> [What to do]:
A faithful copy of the entries, without any pictures, is what is needed here.

> [Data records]:
________________________

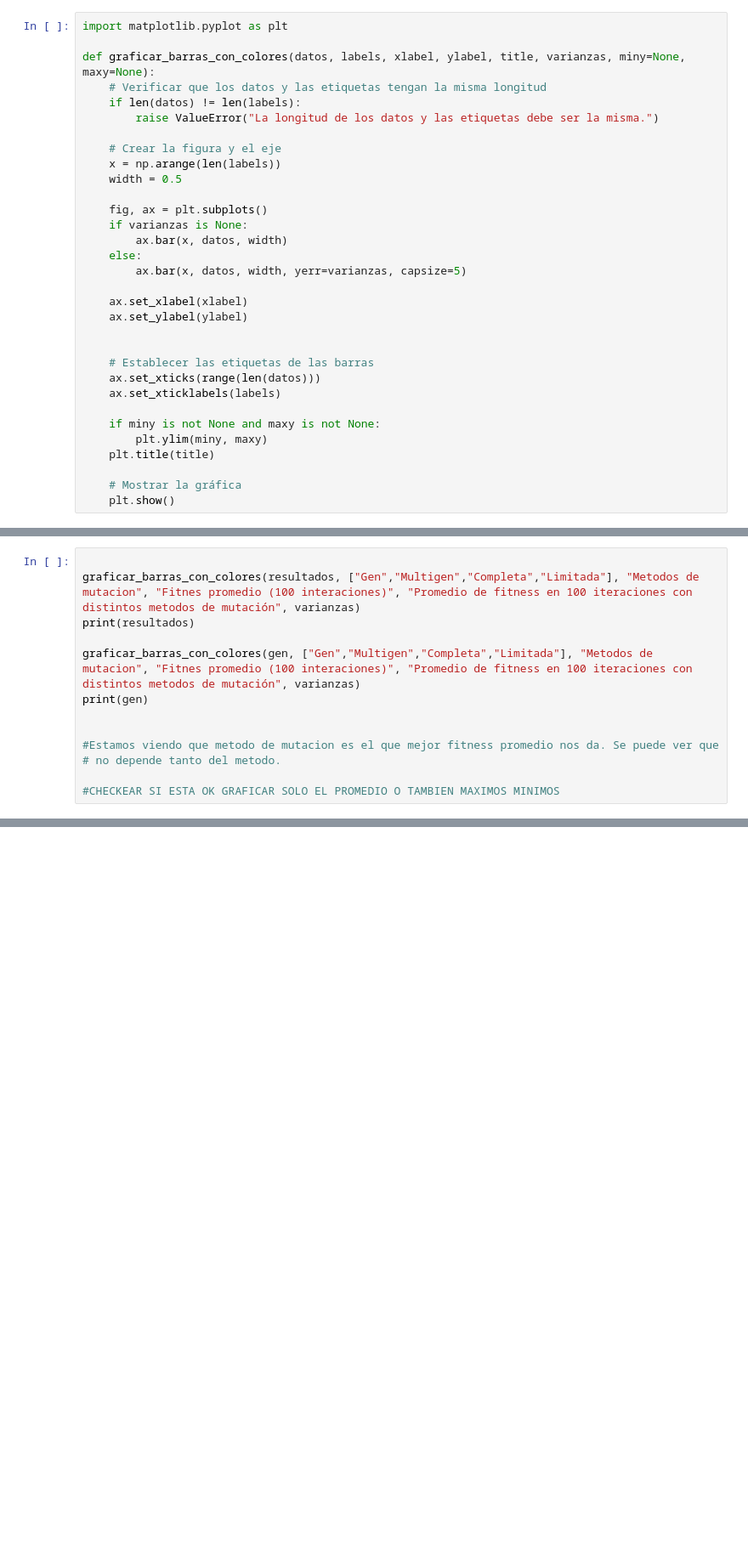
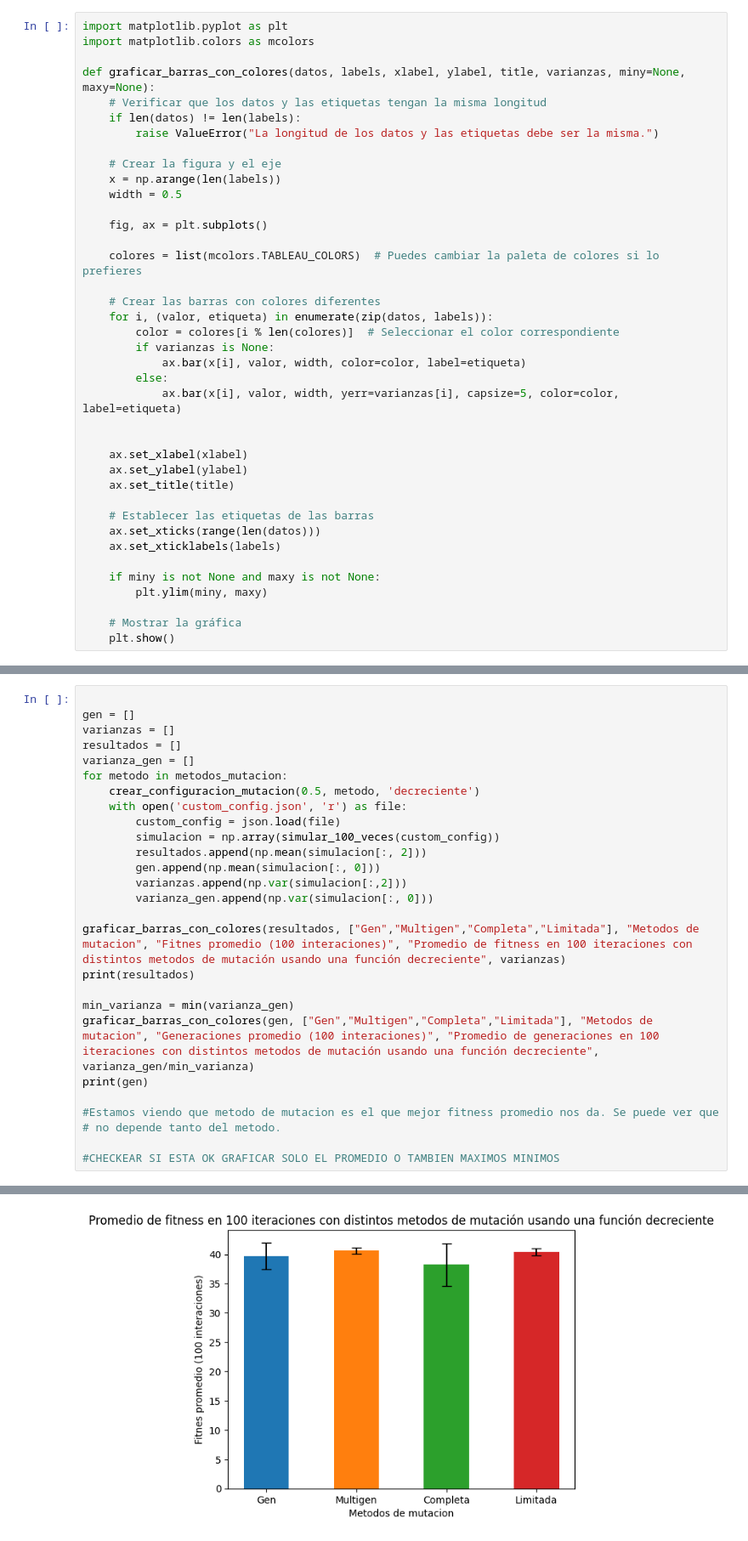
Before and after one commit to motegui/SIA-TP-S, a Jupyter notebook: TP2/TP2.ipynb, the cells around one changed output, grey strips where cells are left out. Shown at 85% size. Saved outputs shown, nothing was run; the diff lists cells and outputs as text; blank space fills up the shorter version.

Commit message:
Finishing graphs

```diff
--- a/TP2/TP2.ipynb
+++ b/TP2/TP2.ipynb
@@ -48,5 +1,6 @@ La idea es ver para cada probabilidad de mutacion 4 datos: el promedio de fitnes
 # %%
 import matplotlib.pyplot as plt
+import matplotlib.colors as mcolors
 
 def graficar_barras_con_colores(datos, labels, xlabel, ylabel, title, varianzas, miny=None, maxy=None):
     # Verificar que los datos y las etiquetas tengan la misma longitud
@@ -58,14 +12,21 @@ def graficar_barras_con_colores(datos, labels, xlabel, ylabel, title, varianzas,
     width = 0.5
 
     fig, ax = plt.subplots()
-    if varianzas is None:
-        ax.bar(x, datos, width)
-    else:
-        ax.bar(x, datos, width, yerr=varianzas, capsize=5)
+
+    colores = list(mcolors.TABLEAU_COLORS)  # Puedes cambiar la paleta de colores si lo prefieres
+
+    # Crear las barras con colores diferentes
+    for i, (valor, etiqueta) in enumerate(zip(datos, labels)):
+        color = colores[i % len(colores)]  # Seleccionar el color correspondiente
+        if varianzas is None:
+            ax.bar(x[i], valor, width, color=color, label=etiqueta)
+        else:
+            ax.bar(x[i], valor, width, yerr=varianzas[i], capsize=5, color=color, label=etiqueta)
+
 
     ax.set_xlabel(xlabel)
     ax.set_ylabel(ylabel)
-
+    ax.set_title(title)
 
     # Establecer las etiquetas de las barras
     ax.set_xticks(range(len(datos)))
@@ -73,7 +34,6 @@ def graficar_barras_con_colores(datos, labels, xlabel, ylabel, title, varianzas,
 
     if miny is not None and maxy is not None:
         plt.ylim(miny, maxy)
-    plt.title(title)
 
     # Mostrar la gráfica
     plt.show()
@@ -110,13 +87,28 @@ for metodo in metodos_mutacion:
 # %%
 
-graficar_barras_con_colores(resultados, ["Gen","Multigen","Completa","Limitada"], "Metodos de mutacion", "Fitnes promedio (100 interaciones)", "Promedio de fitness en 100 iteraciones con distintos metodos de mutación", varianzas)
+gen = []
+varianzas = []
+resultados = []
+varianza_gen = []
+for metodo in metodos_mutacion:
+    crear_configuracion_mutacion(0.5, metodo, 'decreciente')
+    with open('custom_config.json', 'r') as file:
+        custom_config = json.load(file)
+        simulacion = np.array(simular_100_veces(custom_config))
+        resultados.append(np.mean(simulacion[:, 2]))
+        gen.append(np.mean(simulacion[:, 0]))
+        varianzas.append(np.var(simulacion[:,2]))
+        varianza_gen.append(np.var(simulacion[:, 0]))
+
+graficar_barras_con_colores(resultados, ["Gen","Multigen","Completa","Limitada"], "Metodos de mutacion", "Fitnes promedio (100 interaciones)", "Promedio de fitness en 100 iteraciones con distintos metodos de mutación usando una función decreciente", varianzas)
 print(resultados)
 
-graficar_barras_con_colores(gen, ["Gen","Multigen","Completa","Limitada"], "Metodos de mutacion", "Fitnes promedio (100 interaciones)", "Promedio de fitness en 100 iteraciones con distintos metodos de mutación", varianzas)
+min_varianza = min(varianza_gen)
+graficar_barras_con_colores(gen, ["Gen","Multigen","Completa","Limitada"], "Metodos de mutacion", "Generaciones promedio (100 interaciones)", "Promedio de generaciones en 100 iteraciones con distintos metodos de mutación usando una función decreciente", varianza_gen/min_varianza)
 print(gen)
-
 
 #Estamos viendo que metodo de mutacion es el que mejor fitness promedio nos da. Se puede ver que
 # no depende tanto del metodo.
 
 #CHECKEAR SI ESTA OK GRAFICAR SOLO EL PROMEDIO O TAMBIEN MAXIMOS MINIMOS
+# %% [output]
@@ -122,0 +119 @@ print(gen)
+[figure, added]
```
Also changed, not shown: parts of 11 cells of this notebook, 7 other files.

________________________

> [Exercise solution]:
Before and after one commit to motegui/SIA-TP-S, a Jupyter notebook: TP2/TP2.ipynb, the cells around one changed output, grey strips where cells are left out. Shown at 85% size. Saved outputs shown, nothing was run; the diff lists cells and outputs as text; blank space fills up the shorter version.

Commit message:
Finishing graphs

```diff
--- a/TP2/TP2.ipynb
+++ b/TP2/TP2.ipynb
@@ -48,5 +1,6 @@ La idea es ver para cada probabilidad de mutacion 4 datos: el promedio de fitnes
 # %%
 import matplotlib.pyplot as plt
+import matplotlib.colors as mcolors
 
 def graficar_barras_con_colores(datos, labels, xlabel, ylabel, title, varianzas, miny=None, maxy=None):
     # Verificar que los datos y las etiquetas tengan la misma longitud
@@ -58,14 +12,21 @@ def graficar_barras_con_colores(datos, labels, xlabel, ylabel, title, varianzas,
     width = 0.5
 
     fig, ax = plt.subplots()
-    if varianzas is None:
-        ax.bar(x, datos, width)
-    else:
-        ax.bar(x, datos, width, yerr=varianzas, capsize=5)
+
+    colores = list(mcolors.TABLEAU_COLORS)  # Puedes cambiar la paleta de colores si lo prefieres
+
+    # Crear las barras con colores diferentes
+    for i, (valor, etiqueta) in enumerate(zip(datos, labels)):
+        color = colores[i % len(colores)]  # Seleccionar el color correspondiente
+        if varianzas is None:
+            ax.bar(x[i], valor, width, color=color, label=etiqueta)
+        else:
+            ax.bar(x[i], valor, width, yerr=varianzas[i], capsize=5, color=color, label=etiqueta)
+
 
     ax.set_xlabel(xlabel)
     ax.set_ylabel(ylabel)
-
+    ax.set_title(title)
 
     # Establecer las etiquetas de las barras
     ax.set_xticks(range(len(datos)))
@@ -73,7 +34,6 @@ def graficar_barras_con_colores(datos, labels, xlabel, ylabel, title, varianzas,
 
     if miny is not None and maxy is not None:
         plt.ylim(miny, maxy)
-    plt.title(title)
 
     # Mostrar la gráfica
     plt.show()
@@ -110,13 +87,28 @@ for metodo in metodos_mutacion:
 # %%
 
-graficar_barras_con_colores(resultados, ["Gen","Multigen","Completa","Limitada"], "Metodos de mutacion", "Fitnes promedio (100 interaciones)", "Promedio de fitness en 100 iteraciones con distintos metodos de mutación", varianzas)
+gen = []
+varianzas = []
+resultados = []
+varianza_gen = []
+for metodo in metodos_mutacion:
+    crear_configuracion_mutacion(0.5, metodo, 'decreciente')
+    with open('custom_config.json', 'r') as file:
+        custom_config = json.load(file)
+        simulacion = np.array(simular_100_veces(custom_config))
+        resultados.append(np.mean(simulacion[:, 2]))
+        gen.append(np.mean(simulacion[:, 0]))
+        varianzas.append(np.var(simulacion[:,2]))
+        varianza_gen.append(np.var(simulacion[:, 0]))
+
+graficar_barras_con_colores(resultados, ["Gen","Multigen","Completa","Limitada"], "Metodos de mutacion", "Fitnes promedio (100 interaciones)", "Promedio de fitness en 100 iteraciones con distintos metodos de mutación usando una función decreciente", varianzas)
 print(resultados)
 
-graficar_barras_con_colores(gen, ["Gen","Multigen","Completa","Limitada"], "Metodos de mutacion", "Fitnes promedio (100 interaciones)", "Promedio de fitness en 100 iteraciones con distintos metodos de mutación", varianzas)
+min_varianza = min(varianza_gen)
+graficar_barras_con_colores(gen, ["Gen","Multigen","Completa","Limitada"], "Metodos de mutacion", "Generaciones promedio (100 interaciones)", "Promedio de generaciones en 100 iteraciones con distintos metodos de mutación usando una función decreciente", varianza_gen/min_varianza)
 print(gen)
-
 
 #Estamos viendo que metodo de mutacion es el que mejor fitness promedio nos da. Se puede ver que
 # no depende tanto del metodo.
 
 #CHECKEAR SI ESTA OK GRAFICAR SOLO EL PROMEDIO O TAMBIEN MAXIMOS MINIMOS
+# %% [output]
@@ -122,0 +119 @@ print(gen)
+[figure, added]
```
Also changed, not shown: parts of 11 cells of this notebook, 7 other files.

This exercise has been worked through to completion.